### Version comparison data
= = = = =
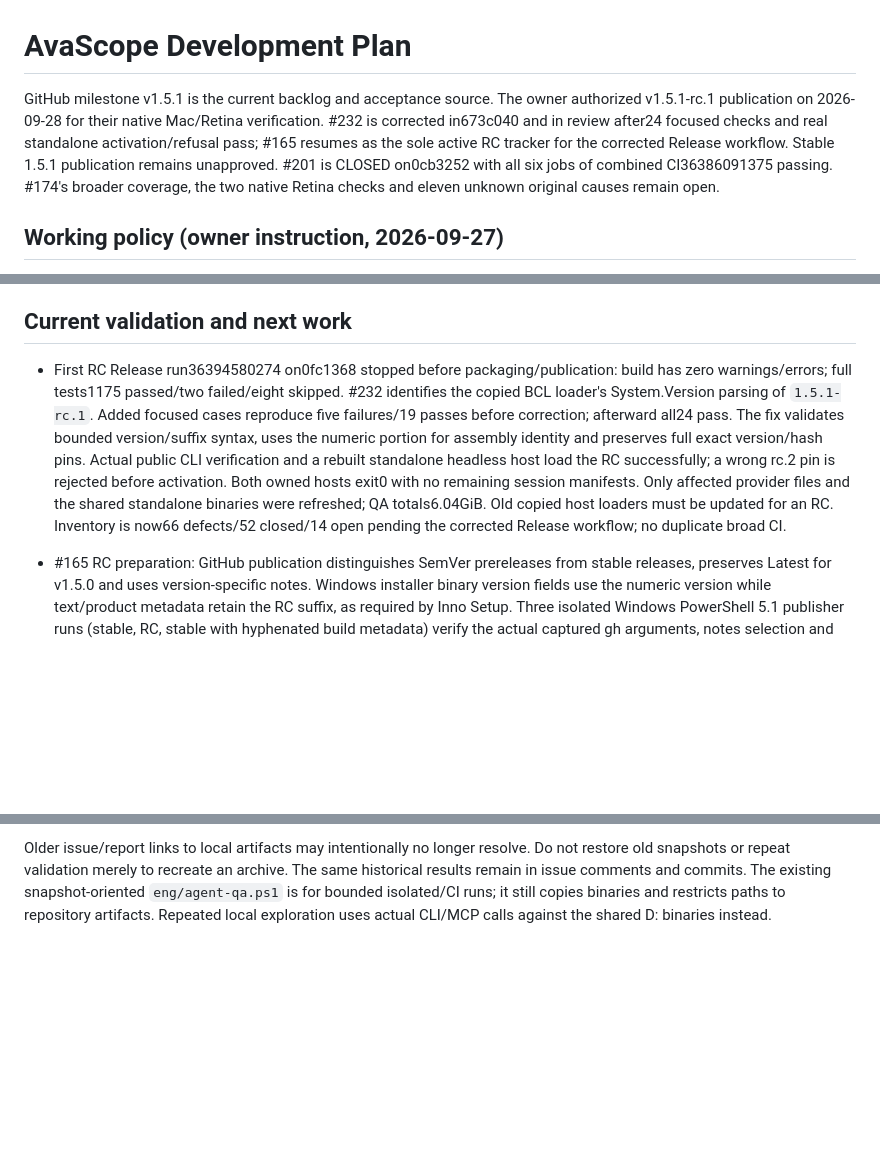
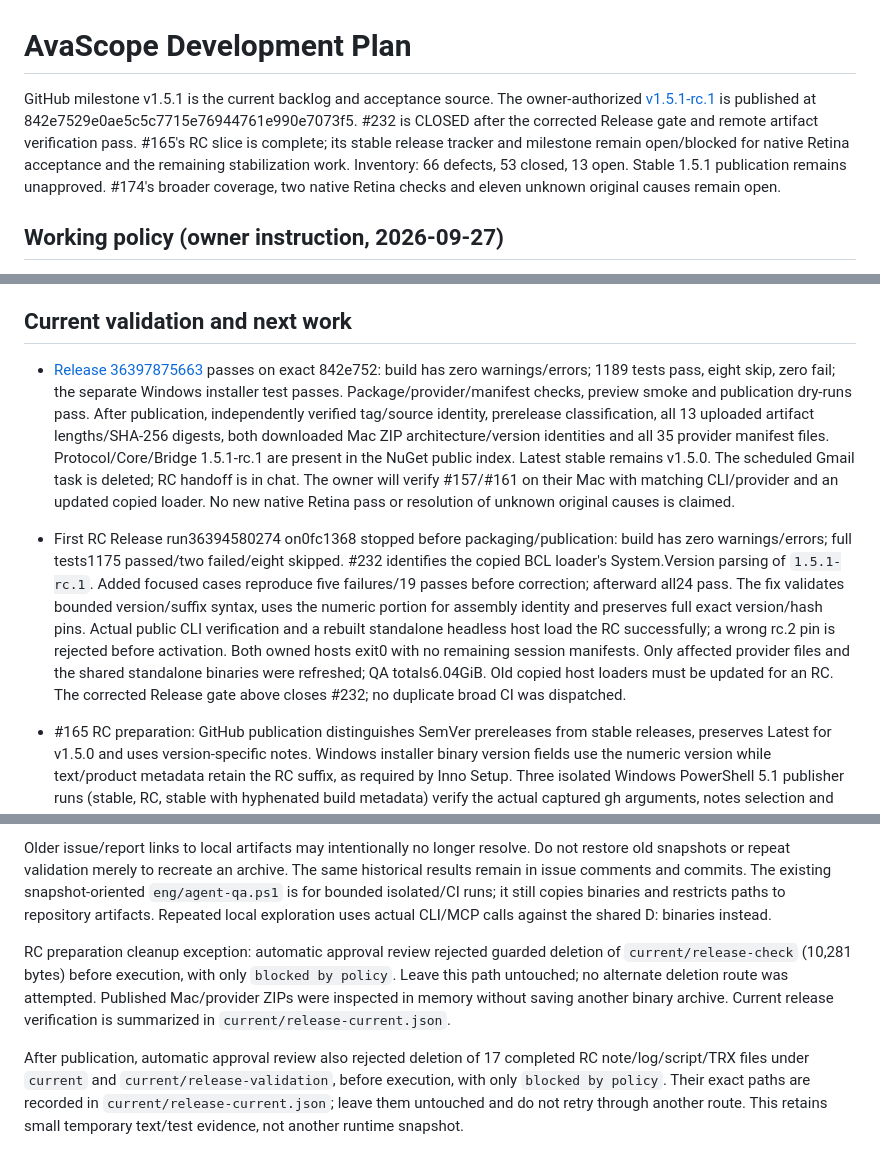
Before and after one commit to RolandUI/AvaScope, a Markdown page: docs/DEVELOPMENT_PLAN.md, 3 parts joined by grey strips. GitHub-like rendering; blank space fills up the shorter version.

Commit message:
Document verified 1.5.1-rc.1 publication

```diff
--- a/docs/DEVELOPMENT_PLAN.md
+++ b/docs/DEVELOPMENT_PLAN.md
@@ -1,6 +1,6 @@
 # AvaScope Development Plan
 
-GitHub milestone v1.5.1 is the current backlog and acceptance source. The owner authorized v1.5.1-rc.1 publication on 2026-09-28 for their native Mac/Retina verification. #232 is corrected in673c040 and in review after24 focused checks and real standalone activation/refusal pass; #165 resumes as the sole active RC tracker for the corrected Release workflow. Stable 1.5.1 publication remains unapproved. #201 is CLOSED on0cb3252 with all six jobs of combined CI36386091375 passing. #174's broader coverage, the two native Retina checks and eleven unknown original causes remain open.
+GitHub milestone v1.5.1 is the current backlog and acceptance source. The owner-authorized [v1.5.1-rc.1](https://github.com/RolandUI/AvaScope/releases/tag/v1.5.1-rc.1) is published at 842e7529e0ae5c5c7715e76944761e990e7073f5. #232 is CLOSED after the corrected Release gate and remote artifact verification pass. #165's RC slice is complete; its stable release tracker and milestone remain open/blocked for native Retina acceptance and the remaining stabilization work. Inventory: 66 defects, 53 closed, 13 open. Stable 1.5.1 publication remains unapproved. #174's broader coverage, two native Retina checks and eleven unknown original causes remain open.
 
 ## Working policy (owner instruction, 2026-09-27)
 
@@ -12,7 +12,9 @@ GitHub milestone v1.5.1 is the current backlog and acceptance source. The owner
 
 ## Current validation and next work
 
-- First RC Release run36394580274 on0fc1368 stopped before packaging/publication: build has zero warnings/errors; full tests1175 passed/two failed/eight skipped. #232 identifies the copied BCL loader's System.Version parsing of `1.5.1-rc.1`. Added focused cases reproduce five failures/19 passes before correction; afterward all24 pass. The fix validates bounded version/suffix syntax, uses the numeric portion for assembly identity and preserves full exact version/hash pins. Actual public CLI verification and a rebuilt standalone headless host load the RC successfully; a wrong rc.2 pin is rejected before activation. Both owned hosts exit0 with no remaining session manifests. Only affected provider files and the shared standalone binaries were refreshed; QA totals6.04GiB. Old copied host loaders must be updated for an RC. Inventory is now66 defects/52 closed/14 open pending the corrected Release workflow; no duplicate broad CI.
+- [Release 36397875663](https://github.com/RolandUI/AvaScope/actions/runs/36397875663) passes on exact 842e752: build has zero warnings/errors; 1189 tests pass, eight skip, zero fail; the separate Windows installer test passes. Package/provider/manifest checks, preview smoke and publication dry-runs pass. After publication, independently verified tag/source identity, prerelease classification, all 13 uploaded artifact lengths/SHA-256 digests, both downloaded Mac ZIP architecture/version identities and all 35 provider manifest files. Protocol/Core/Bridge 1.5.1-rc.1 are present in the NuGet public index. Latest stable remains v1.5.0. The scheduled Gmail task is deleted; RC handoff is in chat. The owner will verify #157/#161 on their Mac with matching CLI/provider and an updated copied loader. No new native Retina pass or resolution of unknown original causes is claimed.
+
+- First RC Release run36394580274 on0fc1368 stopped before packaging/publication: build has zero warnings/errors; full tests1175 passed/two failed/eight skipped. #232 identifies the copied BCL loader's System.Version parsing of `1.5.1-rc.1`. Added focused cases reproduce five failures/19 passes before correction; afterward all24 pass. The fix validates bounded version/suffix syntax, uses the numeric portion for assembly identity and preserves full exact version/hash pins. Actual public CLI verification and a rebuilt standalone headless host load the RC successfully; a wrong rc.2 pin is rejected before activation. Both owned hosts exit0 with no remaining session manifests. Only affected provider files and the shared standalone binaries were refreshed; QA totals6.04GiB. Old copied host loaders must be updated for an RC. The corrected Release gate above closes #232; no duplicate broad CI was dispatched.
 
 - #165 RC preparation: GitHub publication distinguishes SemVer prereleases from stable releases, preserves Latest for v1.5.0 and uses version-specific notes. Windows installer binary version fields use the numeric version while text/product metadata retain the RC suffix, as required by Inno Setup. Three isolated Windows PowerShell 5.1 publisher runs (stable, RC, stable with hyphenated build metadata) verify the actual captured gh arguments, notes selection and no-network dry-runs. No new Avalonia source change or broad local rebuild is needed; exact RC packaging/installer validation is owned by the Release workflow. Local QA remains 5.052 GiB.
 
@@ -48,3 +50,7 @@ The new standalone Forms case produced only 18 files/276,288 bytes, without bina
 After #201 closure, automated approval review rejected the guarded deletion of `current/case/animation` (81 files/2,865,506 bytes) and `current/temp` (193 files/4,481,133 bytes) before execution, with only `blocked by policy`. Both absolute paths were checked under the selected QA root, without reparse points or live users. The approximately 7 MiB remains; do not retry or bypass this rejection. QA totals 5.052 GiB, below the 8 GiB budget. GitHub and the deduplicated current batch registry retain the completed result; no historical binary archive was created.
 
 Older issue/report links to local artifacts may intentionally no longer resolve. Do not restore old snapshots or repeat validation merely to recreate an archive. The same historical results remain in issue comments and commits. The existing snapshot-oriented `eng/agent-qa.ps1` is for bounded isolated/CI runs; it still copies binaries and restricts paths to repository artifacts. Repeated local exploration uses actual CLI/MCP calls against the shared D: binaries instead.
+
+RC preparation cleanup exception: automatic approval review rejected guarded deletion of `current/release-check` (10,281 bytes) before execution, with only `blocked by policy`. Leave this path untouched; no alternate deletion route was attempted. Published Mac/provider ZIPs were inspected in memory without saving another binary archive. Current release verification is summarized in `current/release-current.json`.
+
+After publication, automatic approval review also rejected deletion of 17 completed RC note/log/script/TRX files under `current` and `current/release-validation`, before execution, with only `blocked by policy`. Their exact paths are recorded in `current/release-current.json`; leave them untouched and do not retry through another route. This retains small temporary text/test evidence, not another runtime snapshot.
```
Also changed, not shown: docs/RELEASE_NOTES_1_5_1_rc_1.md (+7 -2 lines), docs/RELEASE_PLAN.md (+11 -6 lines).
= = = = =
### INSTRUCTIONS FOR THE TASK
Once the pictures are set aside, write out each record exactly.

### ANSWER SPACE
Before and after one commit to RolandUI/AvaScope, a Markdown page: docs/DEVELOPMENT_PLAN.md, 3 parts joined by grey strips. GitHub-like rendering; blank space fills up the shorter version.

Commit message:
Document verified 1.5.1-rc.1 publication

```diff
--- a/docs/DEVELOPMENT_PLAN.md
+++ b/docs/DEVELOPMENT_PLAN.md
@@ -1,6 +1,6 @@
 # AvaScope Development Plan
 
-GitHub milestone v1.5.1 is the current backlog and acceptance source. The owner authorized v1.5.1-rc.1 publication on 2026-09-28 for their native Mac/Retina verification. #232 is corrected in673c040 and in review after24 focused checks and real standalone activation/refusal pass; #165 resumes as the sole active RC tracker for the corrected Release workflow. Stable 1.5.1 publication remains unapproved. #201 is CLOSED on0cb3252 with all six jobs of combined CI36386091375 passing. #174's broader coverage, the two native Retina checks and eleven unknown original causes remain open.
+GitHub milestone v1.5.1 is the current backlog and acceptance source. The owner-authorized [v1.5.1-rc.1](https://github.com/RolandUI/AvaScope/releases/tag/v1.5.1-rc.1) is published at 842e7529e0ae5c5c7715e76944761e990e7073f5. #232 is CLOSED after the corrected Release gate and remote artifact verification pass. #165's RC slice is complete; its stable release tracker and milestone remain open/blocked for native Retina acceptance and the remaining stabilization work. Inventory: 66 defects, 53 closed, 13 open. Stable 1.5.1 publication remains unapproved. #174's broader coverage, two native Retina checks and eleven unknown original causes remain open.
 
 ## Working policy (owner instruction, 2026-09-27)
 
@@ -12,7 +12,9 @@ GitHub milestone v1.5.1 is the current backlog and acceptance source. The owner
 
 ## Current validation and next work
 
-- First RC Release run36394580274 on0fc1368 stopped before packaging/publication: build has zero warnings/errors; full tests1175 passed/two failed/eight skipped. #232 identifies the copied BCL loader's System.Version parsing of `1.5.1-rc.1`. Added focused cases reproduce five failures/19 passes before correction; afterward all24 pass. The fix validates bounded version/suffix syntax, uses the numeric portion for assembly identity and preserves full exact version/hash pins. Actual public CLI verification and a rebuilt standalone headless host load the RC successfully; a wrong rc.2 pin is rejected before activation. Both owned hosts exit0 with no remaining session manifests. Only affected provider files and the shared standalone binaries were refreshed; QA totals6.04GiB. Old copied host loaders must be updated for an RC. Inventory is now66 defects/52 closed/14 open pending the corrected Release workflow; no duplicate broad CI.
+- [Release 36397875663](https://github.com/RolandUI/AvaScope/actions/runs/36397875663) passes on exact 842e752: build has zero warnings/errors; 1189 tests pass, eight skip, zero fail; the separate Windows installer test passes. Package/provider/manifest checks, preview smoke and publication dry-runs pass. After publication, independently verified tag/source identity, prerelease classification, all 13 uploaded artifact lengths/SHA-256 digests, both downloaded Mac ZIP architecture/version identities and all 35 provider manifest files. Protocol/Core/Bridge 1.5.1-rc.1 are present in the NuGet public index. Latest stable remains v1.5.0. The scheduled Gmail task is deleted; RC handoff is in chat. The owner will verify #157/#161 on their Mac with matching CLI/provider and an updated copied loader. No new native Retina pass or resolution of unknown original causes is claimed.
+
+- First RC Release run36394580274 on0fc1368 stopped before packaging/publication: build has zero warnings/errors; full tests1175 passed/two failed/eight skipped. #232 identifies the copied BCL loader's System.Version parsing of `1.5.1-rc.1`. Added focused cases reproduce five failures/19 passes before correction; afterward all24 pass. The fix validates bounded version/suffix syntax, uses the numeric portion for assembly identity and preserves full exact version/hash pins. Actual public CLI verification and a rebuilt standalone headless host load the RC successfully; a wrong rc.2 pin is rejected before activation. Both owned hosts exit0 with no remaining session manifests. Only affected provider files and the shared standalone binaries were refreshed; QA totals6.04GiB. Old copied host loaders must be updated for an RC. The corrected Release gate above closes #232; no duplicate broad CI was dispatched.
 
 - #165 RC preparation: GitHub publication distinguishes SemVer prereleases from stable releases, preserves Latest for v1.5.0 and uses version-specific notes. Windows installer binary version fields use the numeric version while text/product metadata retain the RC suffix, as required by Inno Setup. Three isolated Windows PowerShell 5.1 publisher runs (stable, RC, stable with hyphenated build metadata) verify the actual captured gh arguments, notes selection and no-network dry-runs. No new Avalonia source change or broad local rebuild is needed; exact RC packaging/installer validation is owned by the Release workflow. Local QA remains 5.052 GiB.
 
@@ -48,3 +50,7 @@ The new standalone Forms case produced only 18 files/276,288 bytes, without bina
 After #201 closure, automated approval review rejected the guarded deletion of `current/case/animation` (81 files/2,865,506 bytes) and `current/temp` (193 files/4,481,133 bytes) before execution, with only `blocked by policy`. Both absolute paths were checked under the selected QA root, without reparse points or live users. The approximately 7 MiB remains; do not retry or bypass this rejection. QA totals 5.052 GiB, below the 8 GiB budget. GitHub and the deduplicated current batch registry retain the completed result; no historical binary archive was created.
 
 Older issue/report links to local artifacts may intentionally no longer resolve. Do not restore old snapshots or repeat validation merely to recreate an archive. The same historical results remain in issue comments and commits. The existing snapshot-oriented `eng/agent-qa.ps1` is for bounded isolated/CI runs; it still copies binaries and restricts paths to repository artifacts. Repeated local exploration uses actual CLI/MCP calls against the shared D: binaries instead.
+
+RC preparation cleanup exception: automatic approval review rejected guarded deletion of `current/release-check` (10,281 bytes) before execution, with only `blocked by policy`. Leave this path untouched; no alternate deletion route was attempted. Published Mac/provider ZIPs were inspected in memory without saving another binary archive. Current release verification is summarized in `current/release-current.json`.
+
+After publication, automatic approval review also rejected deletion of 17 completed RC note/log/script/TRX files under `current` and `current/release-validation`, before execution, with only `blocked by policy`. Their exact paths are recorded in `current/release-current.json`; leave them untouched and do not retry through another route. This retains small temporary text/test evidence, not another runtime snapshot.
```
Also changed, not shown: docs/RELEASE_NOTES_1_5_1_rc_1.md (+7 -2 lines), docs/RELEASE_PLAN.md (+11 -6 lines).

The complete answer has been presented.